Response and resilience of karst subterranean estuary communities to precipitation impactsFernando Calderón Gutiérrez, Thomas M. Iliffe, Elizabeth Borda, Germán Yáñez Mendoza, Jessica Labonté
- Nature and Landscape Conservation
- Ecology, Evolution, Behavior and Systematics

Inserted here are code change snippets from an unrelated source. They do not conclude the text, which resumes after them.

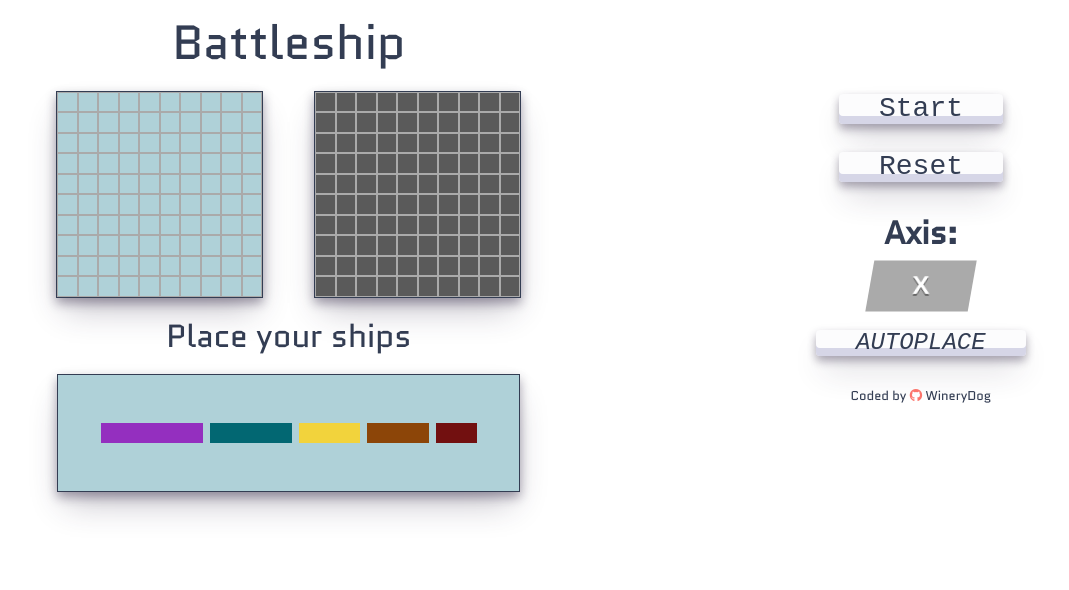
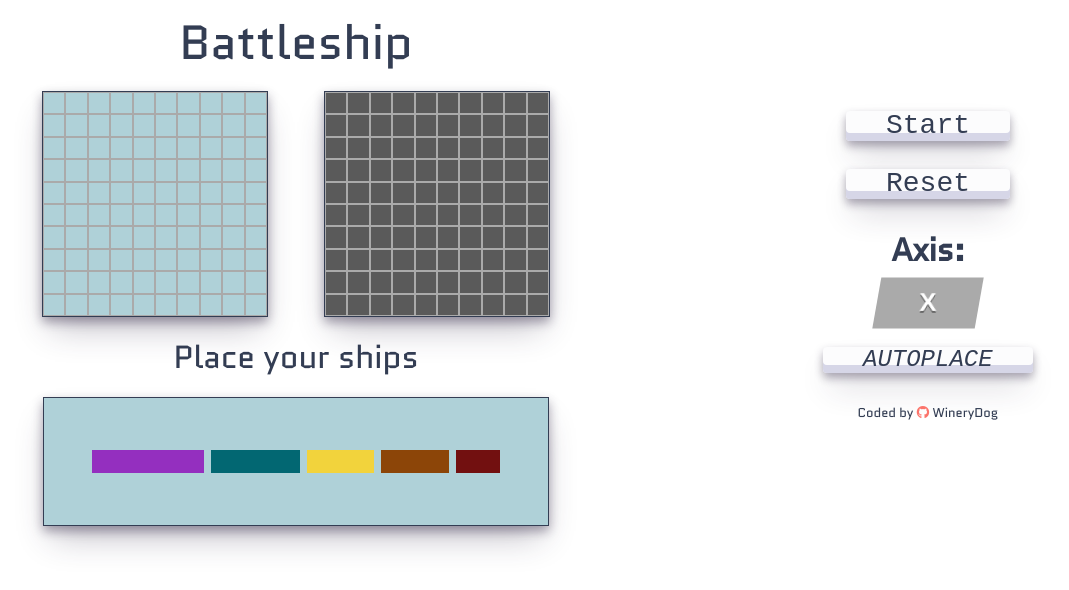
Before and after one commit to WineryDog/battleship, a website built with webpack: page src/template.html in a window 1280 px wide. Shown: the whole page, without its empty margins (147-1216 px from the left). Built offline with nearby package versions, Linux system fonts and the light colour scheme.

Commit message:
Edit vh units

```diff
--- a/src/styles.css
+++ b/src/styles.css
@@ -10,7 +10,7 @@
   --color-8: rgba(251, 202, 52, 1);
   --water: rgba(175, 209, 216, 1);
   --water-miss: rgba(65, 168, 191, 1);
-  --grid-test-size: 16vw;
+  --grid-test-size: 17.5vw;
   --grid-gap: calc(var(--grid-test-size) / 4);
   --base-border-size: 0.063rem;
   --base-margin: 1.75vh;
```
Also changed, not shown: dist/styles.css.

The impact of meteorological phenomena on ecosystem communities of karst subterranean estuaries (KSEs) remains unknown. KSEs are characterized by vertically stratified groundwater separated by a halocline and host endemic aquatic cave‐adapted fauna (stygobionts). In October 2015, 8 days of heavy precipitation caused the first recorded mortality event in the KSE. This event was marked by a halocline shift 5 m deeper. The present study aimed to provide insights into resilience of KSEs faunal communities to temporal shifts in temperature and precipitation. Cave water temperature decreased on average 0.0068°C per mm of accumulated precipitation over 4 days, which can add up to, and surpass, the interannual temperature variation in cases of heavy precipitations. Biological surveys (2012–2021) conducted within cave systems El Aerolito and La Quebrada, in Cozumel, indicated that change in community structure was not detected and stygobionts were resilient; however, marine species inhabiting the caves were impacted. Overall, the faunal community at KSEs remains resilient within short‐term meteorological phenomena despite shifts of non‐stygobionts.